**RECORD EXCERPTS:**
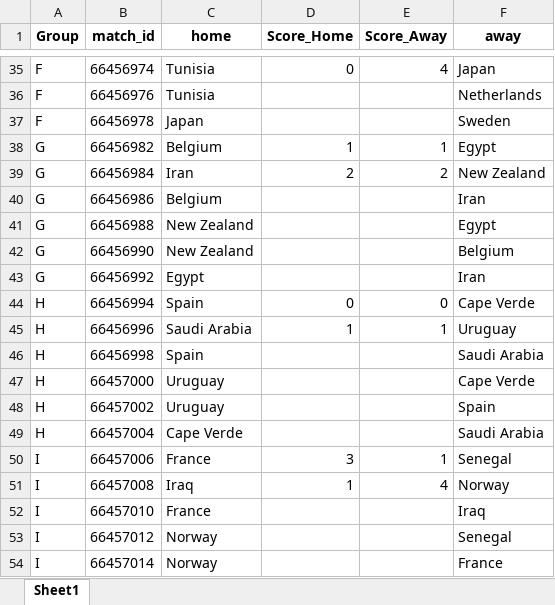
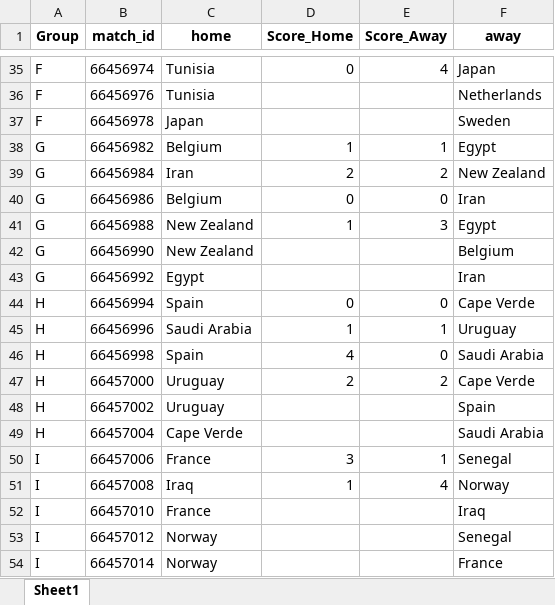
Before and after one commit to LoicLemariey/Coupe-du-monde, an Excel workbook: runapp/www/scores.xlsx, sheet Sheet1, drawn as a sheet; only a part is shown, gaps mark what is left out; values as stored, in another font and other column widths than the file's, no borders; table styles not drawn; the diff names each change by its address in the sheet, - before the commit and + after, or states it on an @@ line.

Commit message:
correct 1 tab + update score and proba

```diff
--- a/runapp/www/scores.xlsx (sheet Sheet1)
+++ b/runapp/www/scores.xlsx (sheet Sheet1)
-D40 (Score_Home): (empty)
+D40 (Score_Home): 0
-E40 (Score_Away): (empty)
+E40 (Score_Away): 0
-D41 (Score_Home): (empty)
+D41 (Score_Home): 1
-E41 (Score_Away): (empty)
+E41 (Score_Away): 3
-D46 (Score_Home): (empty)
+D46 (Score_Home): 4
-E46 (Score_Away): (empty)
+E46 (Score_Away): 0
-D47 (Score_Home): (empty)
+D47 (Score_Home): 2
-E47 (Score_Away): (empty)
+E47 (Score_Away): 2
```
Also changed, not shown: 10 other files.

**PROBLEM REQUIREMENTS:** Extract all lines from the data in which "empty" is found.

**EXERCISE ANSWER:**
-D40 (Score_Home): (empty)
-E40 (Score_Away): (empty)
-D41 (Score_Home): (empty)
-E41 (Score_Away): (empty)
-D46 (Score_Home): (empty)
-E46 (Score_Away): (empty)
-D47 (Score_Home): (empty)
-E47 (Score_Away): (empty)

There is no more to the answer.